These mountains have been in the works for a very long time. They started to rise up 480 million years ago and really hit their stride when Africa plowed into the eastern shore of North America, which, as you might imagine, wrinkled things up something fierce. Everything got folded up and pleated and shoved around, and then eroded, so that now you can find wildly different kinds of deep, rich soil in close proximity: sandstone ridges proud with pines right next to limestone soils sprouting the finest
It's just an accident of plate tectonics that the whole series of ridges and valleys runs north-south. Shitty arrangement if you're an American pioneer with your heart set on going west and displacing natives, but terrific if you're a northern species trying to contend with the ice ages. If an ice sheet is bearing down on you, it's an easy slide south down the valleys. If it retreats, you can go back, or you could just pop up-mountain and hang out in the coolth. By the time the ice ages petered out, all kinds of plants and animals had migrated to the southern Appalachians and found a home somewhere in the rumpled landscape.

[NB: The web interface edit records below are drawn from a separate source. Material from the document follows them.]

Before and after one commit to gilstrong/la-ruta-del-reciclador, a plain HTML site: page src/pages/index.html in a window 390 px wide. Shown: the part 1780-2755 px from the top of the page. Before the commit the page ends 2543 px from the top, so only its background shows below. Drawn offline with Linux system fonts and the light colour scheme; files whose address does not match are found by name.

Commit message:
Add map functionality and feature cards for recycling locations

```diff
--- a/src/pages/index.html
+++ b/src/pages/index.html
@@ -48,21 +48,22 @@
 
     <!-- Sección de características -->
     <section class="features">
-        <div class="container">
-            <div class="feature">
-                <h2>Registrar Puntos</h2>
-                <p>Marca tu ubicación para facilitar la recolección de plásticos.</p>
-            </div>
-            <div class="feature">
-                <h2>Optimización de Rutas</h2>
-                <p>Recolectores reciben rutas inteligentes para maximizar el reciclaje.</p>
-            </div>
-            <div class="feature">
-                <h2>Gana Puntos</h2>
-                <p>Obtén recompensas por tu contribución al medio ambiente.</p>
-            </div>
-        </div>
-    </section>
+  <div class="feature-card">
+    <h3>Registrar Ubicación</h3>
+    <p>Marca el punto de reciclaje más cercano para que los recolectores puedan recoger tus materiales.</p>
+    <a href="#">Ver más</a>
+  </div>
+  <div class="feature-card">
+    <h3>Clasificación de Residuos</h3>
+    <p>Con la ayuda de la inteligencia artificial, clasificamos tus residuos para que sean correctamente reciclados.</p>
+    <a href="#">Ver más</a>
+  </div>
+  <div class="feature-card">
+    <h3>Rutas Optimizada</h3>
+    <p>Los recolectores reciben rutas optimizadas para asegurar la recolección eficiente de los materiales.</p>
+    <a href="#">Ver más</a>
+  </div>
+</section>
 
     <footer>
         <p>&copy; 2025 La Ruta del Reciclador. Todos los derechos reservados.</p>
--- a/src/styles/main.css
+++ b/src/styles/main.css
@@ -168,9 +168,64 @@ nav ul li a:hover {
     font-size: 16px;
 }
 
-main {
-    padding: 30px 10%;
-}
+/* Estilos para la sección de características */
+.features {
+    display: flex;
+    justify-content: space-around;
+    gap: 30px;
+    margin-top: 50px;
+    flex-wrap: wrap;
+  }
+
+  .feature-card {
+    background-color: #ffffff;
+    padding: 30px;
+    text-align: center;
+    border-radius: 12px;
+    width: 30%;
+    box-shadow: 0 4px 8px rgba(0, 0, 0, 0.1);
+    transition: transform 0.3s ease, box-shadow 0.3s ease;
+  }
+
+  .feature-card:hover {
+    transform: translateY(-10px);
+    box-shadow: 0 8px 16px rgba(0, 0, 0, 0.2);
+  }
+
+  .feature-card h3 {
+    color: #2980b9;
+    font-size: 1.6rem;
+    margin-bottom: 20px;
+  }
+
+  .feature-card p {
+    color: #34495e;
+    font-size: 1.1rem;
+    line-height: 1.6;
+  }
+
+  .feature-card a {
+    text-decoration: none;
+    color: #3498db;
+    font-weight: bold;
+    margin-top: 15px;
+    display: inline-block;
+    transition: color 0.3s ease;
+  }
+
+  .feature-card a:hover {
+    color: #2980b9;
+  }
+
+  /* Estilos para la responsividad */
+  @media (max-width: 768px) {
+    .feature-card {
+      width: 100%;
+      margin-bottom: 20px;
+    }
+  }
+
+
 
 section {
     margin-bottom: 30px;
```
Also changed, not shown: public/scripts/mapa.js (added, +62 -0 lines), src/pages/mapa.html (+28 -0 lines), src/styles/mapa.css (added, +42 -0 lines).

The festival is in the New River Gorge area. Our pioneers named the river New because it just sort of showed up without being formally introduced on any of their maps, but it is not only not new, it's, like, the third oldest river in the world. There's a crazy amount of water in these hills. Bright, fresh water. Pure treasure.
One of the draws of this place for a birder is the fact that a whole sparkle-box of warblers wants to come here for Spring Break to get lucky. They're all dressed up in their finest and they're singing their fuzzy little hearts out and they're horny and they don't care who's watching, evidently. They've flown their tiny fannies all the way here from south or central America, hundreds of miles, and in many cases they have flown directly to the same tree they were in last year. Sometimes the tree isn't there. Sometimes the forest isn't there.
Sometimes the mountain isn't there.
Sometimes the whole damn range is gone. Sadly, some of the bits that got folded up in the mountains are fossilized peat bogs--coal--and the easiest way to get at it, in order to burn it all up, is to blow up the mountains and shove their carcasses into their own valleys. Sure, it's like doing neurosurgery with a broadaxe, but it's weirdly efficient, if you don't give a damn about water, or plants, or animals, or life in general. Or the future.
Charleston citizens were rightfully incensed early this year when a chemical used in coal processing ruined their drinking water. Where, they demanded, was the government entity responsible for keeping their water safe? Many of those same people have spent years fighting those same government entities because if they were truly allowed to safeguard the environment, there wouldn't be any mountaintop removal coal mining at all. And folks here want those jobs. They're justifiably proud of the generations of miners who have all worked a hell of a lot harder than any of those hippies trying to shut them down. And for all the natural treasure surrounding them, they don't have a Plan B. Coal mining is it.
Could be there won't be much more mountaintop removal in Appalachia, but it won't be because the EPA finally did their job. It will be because the coal companies have figured out they can get the stuff out cheaper in Wyoming. And they don't give a damn about the miners left stranded. They never have. Not any more than they care about the salamanders, or their own grandchildren.